Precautionary Principle


no hurry, no pause.


Miscellaneous Notes

The precautionary principle (PP) states that if an action or policy has a suspected risk of causing severe harm to the public domain, the action should not be taken in the absence of scientific near-certainty about its safety. Under these conditions, the burden of proof about absence of harm falls on those proposing an action, not those opposing it.

PP is intended to deal with uncertainty and risk in cases where the absence of evidence and the incompleteness of scientific knowledge carries profound implications and in the presence of risks of “black swans”, unforeseen and unforeseeable events of extreme consequence.

Thin Tails from Tinkering, Bottom-Up, Evolution

In nature no individual variation represents a large share of the sum of the variations. Natural boundaries prevent cascading effects from propagating globally. Mass extinctions arise from the rare cases where large impacts (meteorite hits and vulcanism) propagate across the globe through the atmosphere and oceans.

Fat Tails from a Top-Down, Engineered Design
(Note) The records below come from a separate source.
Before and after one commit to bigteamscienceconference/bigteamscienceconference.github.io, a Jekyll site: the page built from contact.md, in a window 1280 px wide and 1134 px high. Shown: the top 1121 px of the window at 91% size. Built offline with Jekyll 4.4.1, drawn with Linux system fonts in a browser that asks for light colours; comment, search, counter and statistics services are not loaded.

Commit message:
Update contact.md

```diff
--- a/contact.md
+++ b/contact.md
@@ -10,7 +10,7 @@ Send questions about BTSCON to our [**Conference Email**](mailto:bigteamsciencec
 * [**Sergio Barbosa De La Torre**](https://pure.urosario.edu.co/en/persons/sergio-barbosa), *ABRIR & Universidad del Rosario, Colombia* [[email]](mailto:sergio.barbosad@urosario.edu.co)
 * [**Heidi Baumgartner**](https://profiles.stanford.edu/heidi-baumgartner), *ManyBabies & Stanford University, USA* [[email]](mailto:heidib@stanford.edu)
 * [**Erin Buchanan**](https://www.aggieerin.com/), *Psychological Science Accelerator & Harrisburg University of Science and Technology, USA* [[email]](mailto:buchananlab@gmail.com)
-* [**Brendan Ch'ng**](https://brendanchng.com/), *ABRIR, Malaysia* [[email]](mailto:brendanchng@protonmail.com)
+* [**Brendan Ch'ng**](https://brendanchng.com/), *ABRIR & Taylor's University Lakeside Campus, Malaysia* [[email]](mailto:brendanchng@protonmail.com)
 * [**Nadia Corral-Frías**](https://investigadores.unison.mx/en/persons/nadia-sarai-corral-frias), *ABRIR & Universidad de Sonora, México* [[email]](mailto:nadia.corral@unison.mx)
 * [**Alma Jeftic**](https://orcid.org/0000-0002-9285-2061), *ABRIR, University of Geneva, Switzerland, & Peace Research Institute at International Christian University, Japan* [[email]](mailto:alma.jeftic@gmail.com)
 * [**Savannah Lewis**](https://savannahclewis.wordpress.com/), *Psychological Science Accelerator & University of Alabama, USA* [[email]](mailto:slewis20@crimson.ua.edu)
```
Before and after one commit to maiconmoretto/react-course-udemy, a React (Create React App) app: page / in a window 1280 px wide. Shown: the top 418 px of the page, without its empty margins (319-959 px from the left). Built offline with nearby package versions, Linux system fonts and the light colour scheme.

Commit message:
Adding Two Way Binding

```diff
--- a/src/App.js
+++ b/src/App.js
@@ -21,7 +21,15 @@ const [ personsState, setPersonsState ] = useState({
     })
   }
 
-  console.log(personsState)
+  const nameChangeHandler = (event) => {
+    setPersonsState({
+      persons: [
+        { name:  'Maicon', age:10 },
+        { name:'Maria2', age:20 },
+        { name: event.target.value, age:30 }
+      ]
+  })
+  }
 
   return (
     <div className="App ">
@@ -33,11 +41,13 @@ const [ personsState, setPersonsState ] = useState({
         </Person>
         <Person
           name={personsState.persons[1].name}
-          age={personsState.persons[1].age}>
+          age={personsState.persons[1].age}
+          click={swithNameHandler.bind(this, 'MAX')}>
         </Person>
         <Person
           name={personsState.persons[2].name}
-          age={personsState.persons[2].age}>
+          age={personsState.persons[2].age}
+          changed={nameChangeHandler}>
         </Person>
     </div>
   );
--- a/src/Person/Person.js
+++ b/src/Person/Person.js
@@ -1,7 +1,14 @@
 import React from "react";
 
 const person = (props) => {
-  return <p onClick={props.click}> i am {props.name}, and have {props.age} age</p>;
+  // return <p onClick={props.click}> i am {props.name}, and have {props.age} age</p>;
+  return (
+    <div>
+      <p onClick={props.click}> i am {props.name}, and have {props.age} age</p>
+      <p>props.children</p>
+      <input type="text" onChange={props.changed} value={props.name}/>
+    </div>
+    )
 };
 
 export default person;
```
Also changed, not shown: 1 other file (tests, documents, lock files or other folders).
In human made variations the tightly connected global system implies a single deviation will eventually dominate the sum of their effects. Examples include pandemics, invasive species, financial crises and monoculture.


Nassim Nicholas Taleb, Rupert Read, Raphael Douady, Joseph Norman, and Yaneer Bar-Yam (2014). The Precautionary Principle.